What is the function of a pin? Could it be a political statement? A symbol of achievement? A support for a cause? A secret you want everybody to be aware of? Or just a big finger to the world? A little bit of all of this, but most importantly: it is a piece of art.

Inspired by his love of pins, Othelo Gervacio, Allday’s Art Director, and four of his pin-head friends created a collection of limited edition soft enamel pins to be sold exclusively at The Gift Shop. The artists featured include Jason Rodman (the man behind Sin Amor), Lele Saveri, Patrick Griffin, and Leo Fitzpatrick.

To celebrate the launch of the collection, we’ve asked each of them about their concept/design process, and to show us their top 5 favorite pins of all time.


I have always been a collector and admirer of pins, especially the enamel-finished kind. People are starting to produce them more and more, but coming across a great vintage one is like finding buried treasure. Regarding the curation of the set, I wanted to create a collection with artists who not only share this certain affinity for collecting pins, but could also create something visually arresting that I could greedily add to my own collection [laughs].


So there’s no real back story to my pin other then I don’t believe in religion or war or wars over religion... Fighting over words written 1000s of years ago in today’s society makes no sence to me... Oh well what do I know.


As far as the process goes, I asked my friend Ray Martinez to redesign an old anarchist character I found on an old italian zine from the 70’s.


I wanted to make a pin that was like a piece of jewelry. I used to be into pins with words or imagery but I found that with such straight forward messages, they were limited in their use. I wanted to make an abstract image that would go well on a leather jacket or a suit. A piece of wearable art that was art first, turned into an object.

I chose a more reflective finish because I wanted the metal to work as an outline for the image in dark and in light, further abstracting the literal image of the I-beam. something I tried out on a pin I made in November.

Your Top 5 pins?

I dont know about all time favorite, but these are my latest favorites and inspirations:
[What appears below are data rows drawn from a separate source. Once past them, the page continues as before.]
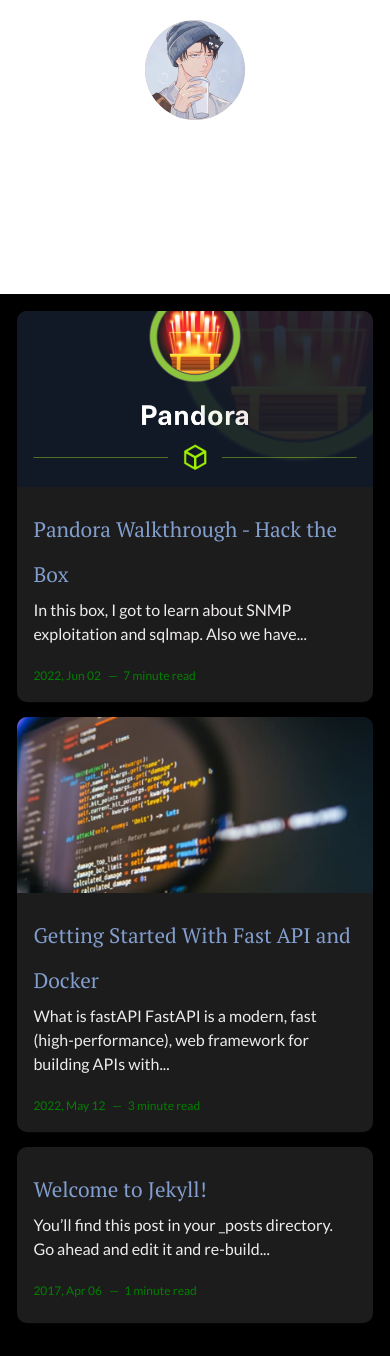
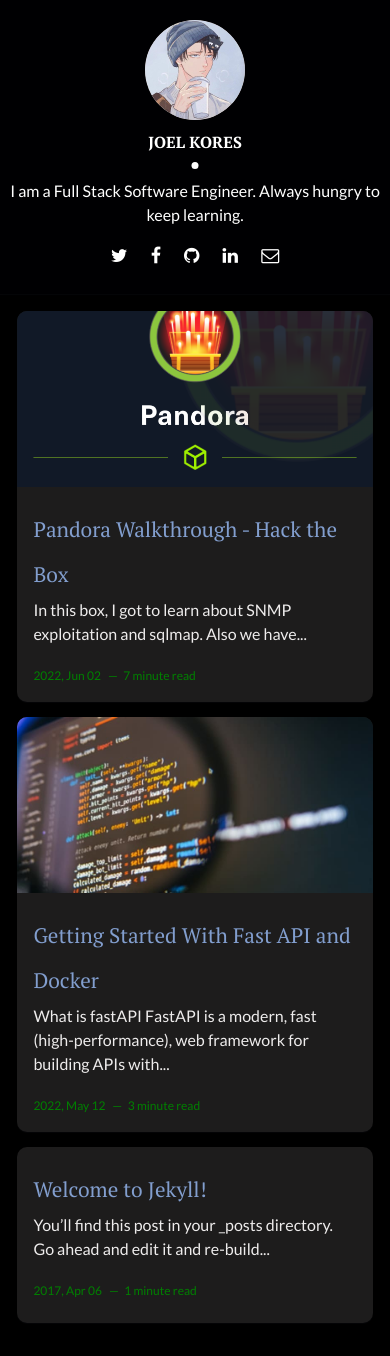
Before and after one commit to 0xAckerMan/0xAckerMan.github.io, a Jekyll site: the page built from index.html, in a window 390 px wide. Built offline with Jekyll 4.4.1, drawn with Linux system fonts in a browser that asks for light colours; the list of posts is cut into pages by our own code.

```diff
--- a/assets/css/main.css
+++ b/assets/css/main.css
@@ -1440,7 +1440,7 @@ a {
             justify-content: space-between;
     width: 100%;
     padding: 10px;
-    background-color: #ffffff;
+    background-color: #000002;
     -webkit-box-shadow: 0 1px 1px 0 rgba(31, 35, 46, 0.15);
             box-shadow: 0 1px 1px 0 rgba(31, 35, 46, 0.15);
   }
```
Also changed, not shown: assets/img/favicon/apple-touch-icon-144x144.png (added), assets/img/favicon/apple-touch-icon-72x72.png (added), assets/img/favicon/apple-touch-icon.png, assets/img/favicon/favicon.ico (deleted).
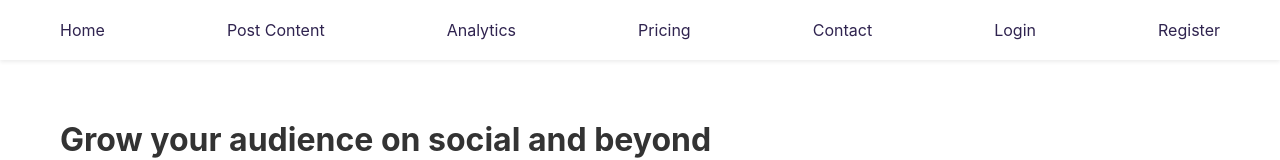
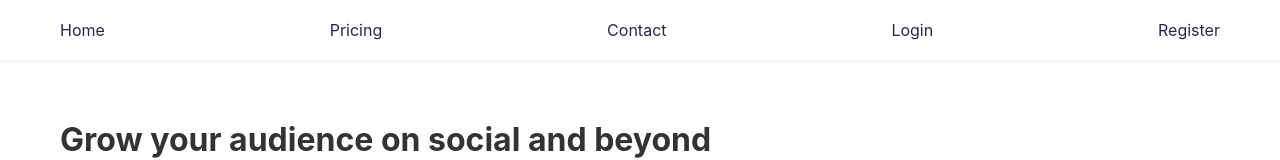
Before and after one commit to Becca1973/Projekt, a React (Create React App) app in the folder client/: page / in a window 1280 px wide. Shown: the top 160 px of the page. Built offline with nearby package versions, Linux system fonts and the light colour scheme.

Commit message:
Navbar fix

```diff
--- a/client/src/components/Navigation/Navigation.jsx
+++ b/client/src/components/Navigation/Navigation.jsx
@@ -40,6 +40,7 @@ function Navigation() {
 
   const handleLogout = () => {
     localStorage.removeItem("user");
+    localStorage.removeItem("encodedData");
     localStorage.removeItem("socialTokens");
     setUser(null);
     navigate("/login");
@@ -57,12 +58,16 @@ function Navigation() {
             <li>
               <Link to="/">Home</Link>
             </li>
+            { localStorage.getItem("user") &&
             <li>
               <Link to="/post-content">Post Content</Link>
             </li>
+            }
+            { localStorage.getItem("user") &&
             <li>
               <Link to="/analytics">Analytics</Link>
             </li>
+            }
             <li>
               <Link to="/pricing">Pricing</Link>
             </li>
```
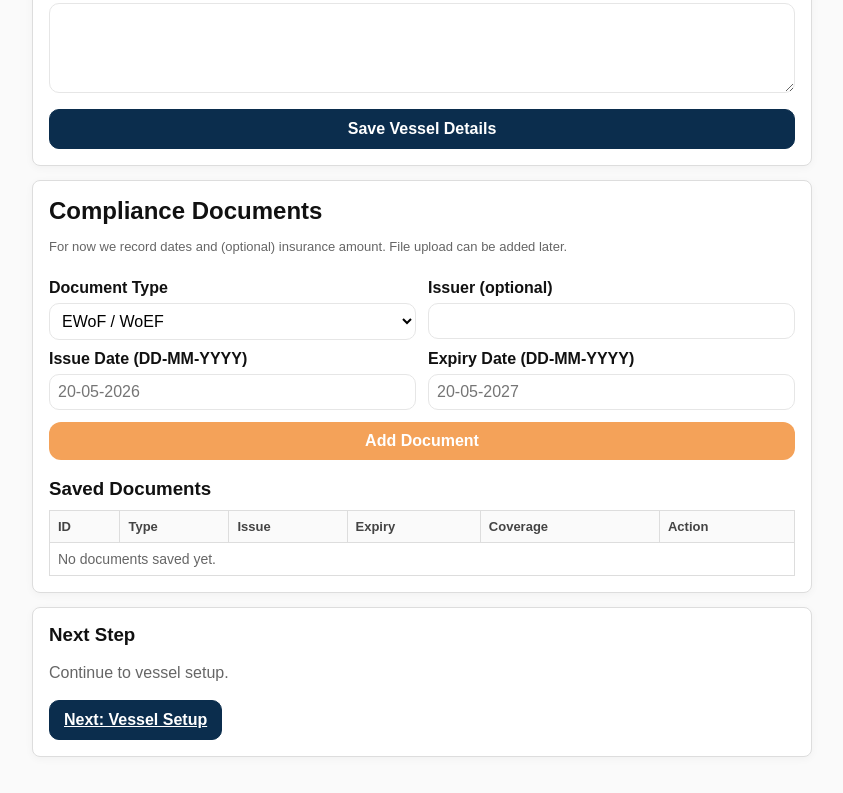
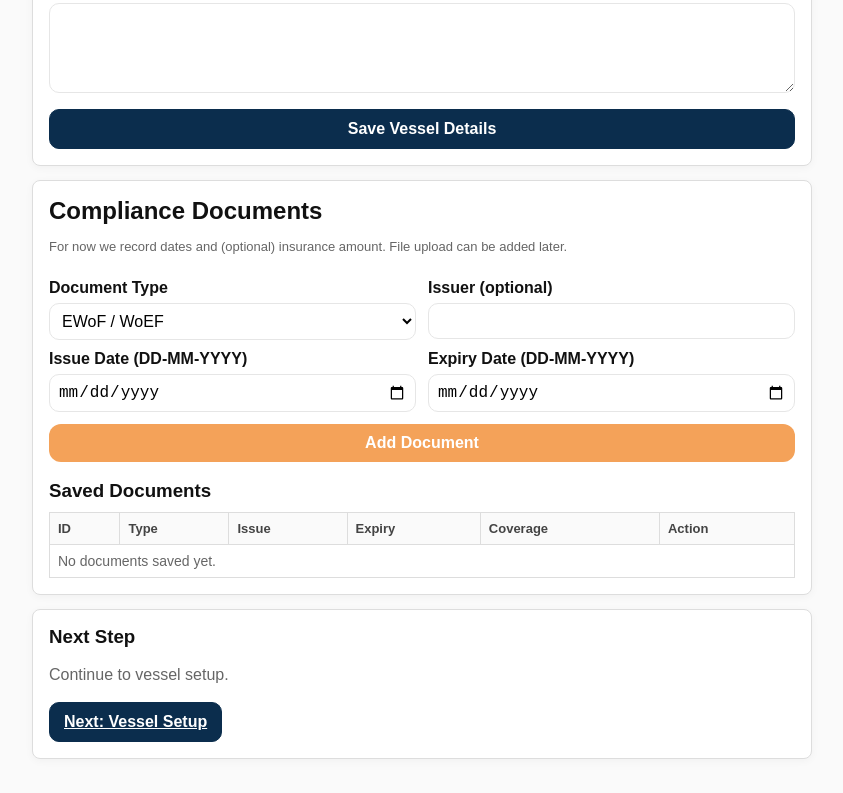
Before and after one commit to NAVY73/Jeanette, a website: page public/profile.html in a window 1280 px wide. Shown: the part 1258-2051 px from the top of the page, without its empty margins (218-1061 px from the left). Drawn offline with Linux system fonts and the light colour scheme.

Commit message:
Add compliance document date pickers

```diff
--- a/public/profile.html
+++ b/public/profile.html
@@ -207,11 +207,11 @@
     <div class="row">
       <div>
         <label>Issue Date (DD-MM-YYYY)</label>
-        <input id="doc_issueDate" type="text" placeholder="20-05-2026" inputmode="numeric" />
+        <input id="doc_issueDate" type="date" />
       </div>
       <div>
         <label>Expiry Date (DD-MM-YYYY)</label>
-        <input id="doc_expiryDate" type="text" placeholder="20-05-2027" inputmode="numeric" />
+        <input id="doc_expiryDate" type="date" />
       </div>
     </div>
 
```
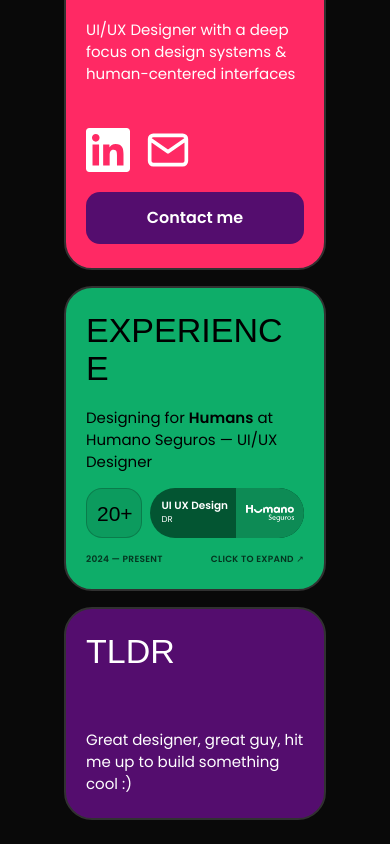
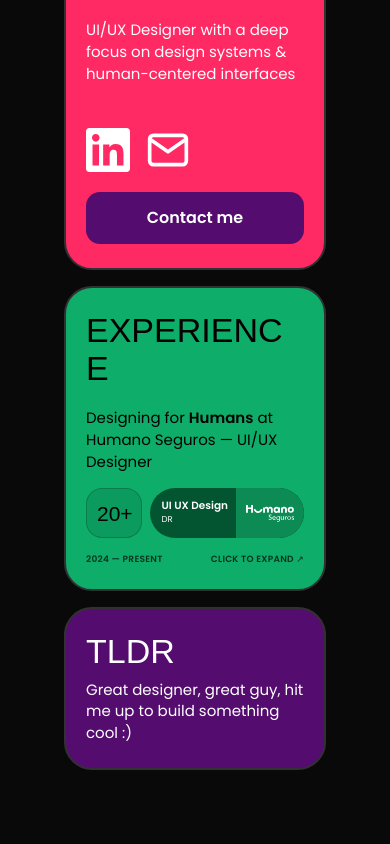
Before and after one commit to moicsrod/moics-portfolio, a React (Vite) app: page / in a window 390 px wide. Shown: the part 1434-2278 px from the top of the page. After the commit the page ends 2228 px from the top, so only its background shows below. Built offline with nearby package versions, Linux system fonts and the light colour scheme; a web font is replaced by a local one.

Commit message:
fix: reduce vertical whitespace between TLDR title and description on mobile

```diff
--- a/src/index.css
+++ b/src/index.css
@@ -2369,6 +2369,27 @@ a:focus-visible,
     display: block !important;
     object-fit: contain !important;
   }
+
+  /* ==========================================================================
+     TLDR CARD EN MOBILE (Reset de espaciado y altura del título)
+     ========================================================================== */
+
+  .tldr-card {
+    height: auto !important;
+    min-height: 0 !important;
+    gap: 8px !important;
+  }
+
+  .tldr-card > .design-title {
+    height: auto !important;
+    flex: 0 0 auto !important;
+    line-height: 1.1 !important;
+    margin: 0 !important;
+  }
+
+  .tldr-card p {
+    margin: 0 !important;
+  }
 }
 
 /* Pantallas ultra-compactas (menos de 380px) */
```
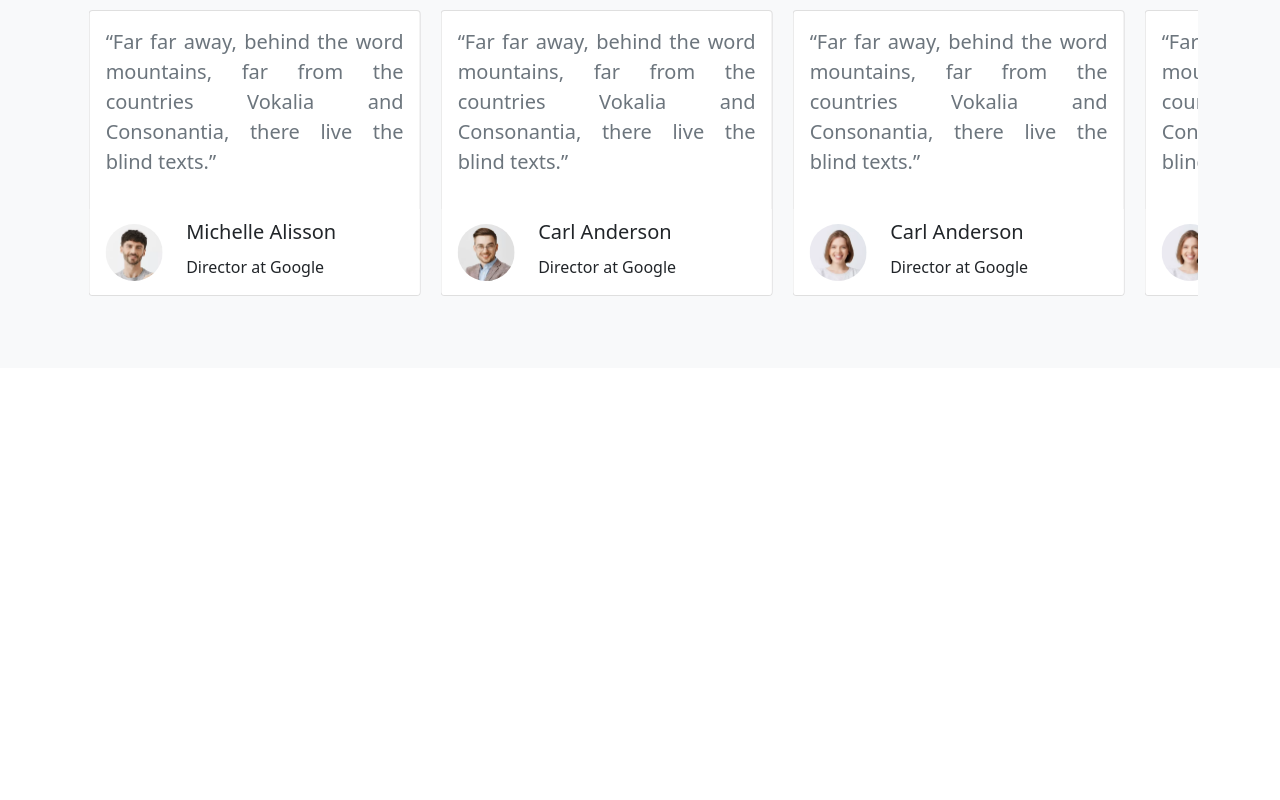
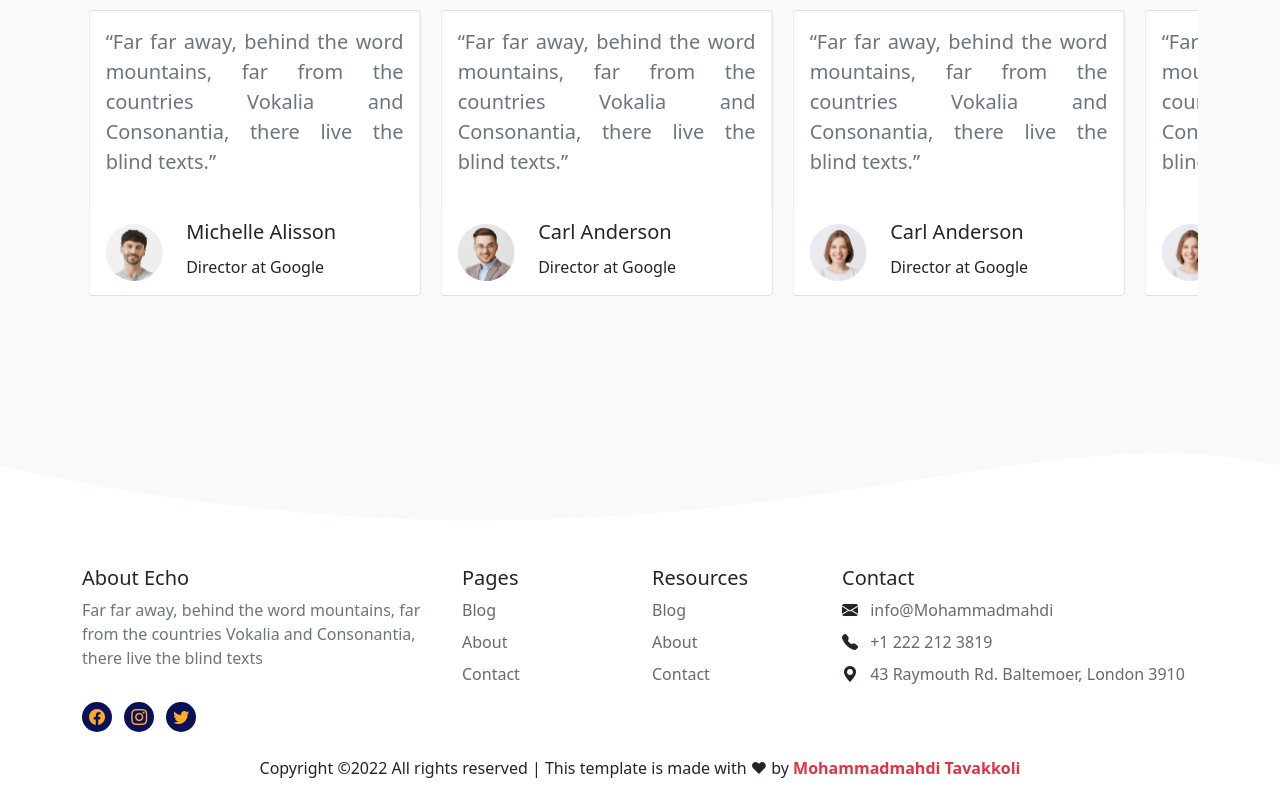
Before and after one commit to mm-tvkl/Complete-Project-5, a website: page index.html in a window 1280 px wide. Shown: the part 3220-4020 px from the top of the page. Before the commit the page ends 3588 px from the top, so only its background shows below. Drawn offline with nearby package versions, Linux system fonts and the light colour scheme.

Commit message:
Footer Section added to Project

```diff
--- a/index.html
+++ b/index.html
@@ -418,8 +418,7 @@
                         <div class="card-footer bg-white border-0">
                             <div class="row">
                                 <div class="col-3 d-flex justify-content-center align-items-center">
-                                    <img src="./img/testimonials-img/avatar1.png" alt=""
-                                        class="img-fluid rounded-pill">
+                                    <img src="./img/testimonials-img/avatar1.png" alt="" class="img-fluid rounded-pill">
                                 </div>
                                 <div class="col-9 d-flex">
                                     <div>
@@ -443,8 +442,7 @@
                         <div class="card-footer bg-white border-0">
                             <div class="row">
                                 <div class="col-3 d-flex justify-content-center align-items-center">
-                                    <img src="./img/testimonials-img/avatar3.png" alt=""
-                                        class="img-fluid rounded-pill">
+                                    <img src="./img/testimonials-img/avatar3.png" alt="" class="img-fluid rounded-pill">
                                 </div>
                                 <div class="col-9 d-flex">
                                     <div>
@@ -468,8 +466,7 @@
                         <div class="card-footer bg-white border-0">
                             <div class="row">
                                 <div class="col-3 d-flex justify-content-center align-items-center">
-                                    <img src="./img/testimonials-img/avatar2.png" alt=""
-                                        class="img-fluid rounded-pill">
+                                    <img src="./img/testimonials-img/avatar2.png" alt="" class="img-fluid rounded-pill">
                                 </div>
                                 <div class="col-9 d-flex">
                                     <div>
@@ -493,8 +490,7 @@
                         <div class="card-footer bg-white border-0">
                             <div class="row">
                                 <div class="col-3 d-flex justify-content-center align-items-center">
-                                    <img src="./img/testimonials-img/avatar2.png" alt=""
-                                        class="img-fluid rounded-pill">
+                                    <img src="./img/testimonials-img/avatar2.png" alt="" class="img-fluid rounded-pill">
                                 </div>
                                 <div class="col-9 d-flex">
                                     <div>
@@ -518,8 +514,7 @@
                         <div class="card-footer bg-white border-0">
                             <div class="row">
                                 <div class="col-3 d-flex justify-content-center align-items-center">
-                                    <img src="./img/testimonials-img/avatar3.png" alt=""
-                                        class="img-fluid rounded-pill">
+                                    <img src="./img/testimonials-img/avatar3.png" alt="" class="img-fluid rounded-pill">
                                 </div>
                                 <div class="col-9 d-flex">
                                     <div>
@@ -543,8 +538,7 @@
                         <div class="card-footer bg-white border-0">
                             <div class="row">
                                 <div class="col-3 d-flex justify-content-center align-items-center">
-                                    <img src="./img/testimonials-img/avatar3.png" alt=""
-                                        class="img-fluid rounded-pill">
+                                    <img src="./img/testimonials-img/avatar3.png" alt="" class="img-fluid rounded-pill">
                                 </div>
                                 <div class="col-9 d-flex">
                                     <div>
@@ -561,6 +555,86 @@
         </div>
     </section>
 
+    <!-- Footer -->
+    <footer>
+        <div class="container-fluid bg-light p-0 pt-5">
+            <div style="height: 150px; overflow: hidden;" ><svg viewBox="0 0 500 150" preserveAspectRatio="none" style="height: 100%; width: 100%;"><path d="M0.00,49.98 C266.64,199.84 394.19,-15.27 500.00,49.98 L500.00,150.00 L0.00,150.00 Z" style="stroke: none; fill: #fff;"></path></svg></div>
+            <div class="container-fluid bg-white pb-1">
+                <div class="container">
+                    <div class="row">
+                        <!-- About Echo -->
+                        <div class="col-lg-4 col-sm-12 col-md-6">
+                            <h5>About Echo</h5>
+                            <p class="text-muted">
+                                Far far away, behind the word mountains, far from the countries Vokalia and Consonantia,
+                                there live the blind texts
+                            </p>
+                        </div>
+
+                        <!-- Pages -->
+                        <div class="col-lg-2 col-sm-12 col-md-6">
+                            <h5>Pages</h5>
+                            <ul class="list-unstyled">
+                                <li class="my-2"><a href="#" class="footer-link">Blog</a></li>
+                                <li class="my-2"><a href="#" class="footer-link">About</a></li>
+                                <li class="my-2"><a href="#" class="footer-link">Contact</a></li>
+                            </ul>
+                        </div>
+
+                        <!-- Resources -->
+                        <div class="col-lg-2 col-sm-12 col-md-6">
+                            <h5>Resources</h5>
+                            <ul class="list-unstyled">
+                                <li class="my-2"><a href="#" class="footer-link">Blog</a></li>
+                                <li class="my-2"><a href="#" class="footer-link">About</a></li>
+                                <li class="my-2"><a href="#" class="footer-link">Contact</a></li>
+                            </ul>
+                        </div>
+
+                        <!-- Contact -->
+                        <div class="col-lg-4 col-sm-12 col-md-6">
+                            <h5>Contact</h5>
+                            <ul class="list-unstyled">
+                                <li class="my-2">
+                                    <i class="bi bi-envelope-fill"></i>
+                                    <a href="#" class="ms-2 footer-link">info@Mohammadmahdi</a>
+                                </li>
+                                <li class="my-2">
+                                    <i class="bi bi-telephone-fill"></i>
+                                    <a href="#" class="ms-2 footer-link">+1 222 212 3819</a>
+                                </li>
+                                <li class="my-2">
+                                    <i class="bi bi-geo-alt-fill"></i>
+                                    <a href="#" class="ms-2 footer-link">43 Raymouth Rd. Baltemoer, London 3910</a>
+                                </li>
+                            </ul>
+                        </div>
+                    </div>
+                    <span class="social-media">
+                        <a href="#">
+                            <i class="bi bi-facebook"></i>
+                        </a>
+                    </span>
+                    <span class="social-media ms-2">
+                        <a href="#">
+                            <i class="bi bi-instagram"></i>
+                        </a>
+                    </span>
+                    <span class="social-media ms-2">
+                        <a href="#">
+                            <i class="bi bi-twitter"></i>
+                        </a>
+                    </span>
+                </div>
+                <div class="container pt-4 text-center">
+                    <p>
+                        Copyright ©2022 All rights reserved | This template is made with ❤ by <span class="fw-bolder text-danger">Mohammadmahdi Tavakkoli</span>
+                    </p>
+                </div>
+            </div>
+        </div>
+    </footer>
+
 </body>
 <!-- Bootstrap.min.js -->
 <script src="./node_modules/bootstrap/dist/js/bootstrap.bundle.min.js"></script>
--- /dev/null
+++ b/scss/_footer.scss
@@ -0,0 +1,43 @@
+footer{
+    .footer-link{
+        color: #696969;
+        text-decoration: none;
+        @include transition(color 300ms);
+        position: relative;
+        padding-bottom: 6px;
+    }
+
+    .footer-link:hover{
+        color: #ff7b00;
+    }
+
+    .footer-link::before{
+        content: "";
+        position: absolute;
+        bottom: 0;
+        left: 0;
+        height: 2px;
+        width: 0%;
+        background-color: #ff7b00;
+        @include transition(width 300ms)
+    }
+
+    .footer-link:hover.footer-link::before{
+        width: 100%;
+    }
+}
+
+.social-media{
+    background-color: $color-btn;
+    width: 30px;
+    height: 30px;
+    border-radius: 50%;
+    display: inline-flex;
+    justify-content: center;
+    align-items : center;
+}
+
+.social-media a{
+    color: $color-text-badge;
+    text-decoration: none;
+}
--- a/scss/main.scss
+++ b/scss/main.scss
@@ -5,6 +5,7 @@
 @import "./header";
 @import "./services";
 @import "./testimonials";
+@import "./footer";
 
 *{
     margin: 0;
```
Also changed, not shown: css/main.min.css, 1 other file.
I think a successful pin is one that grabs the audiences attention quickly, and relays a message just as fast. Most of the time I have a general aesthetic I like to stick too. Nothing overly detailed but still being able to get my point across. Usually the message is something subversive… Maybe it’s residual teenage angst. Fuck this, fuck that, fuck you.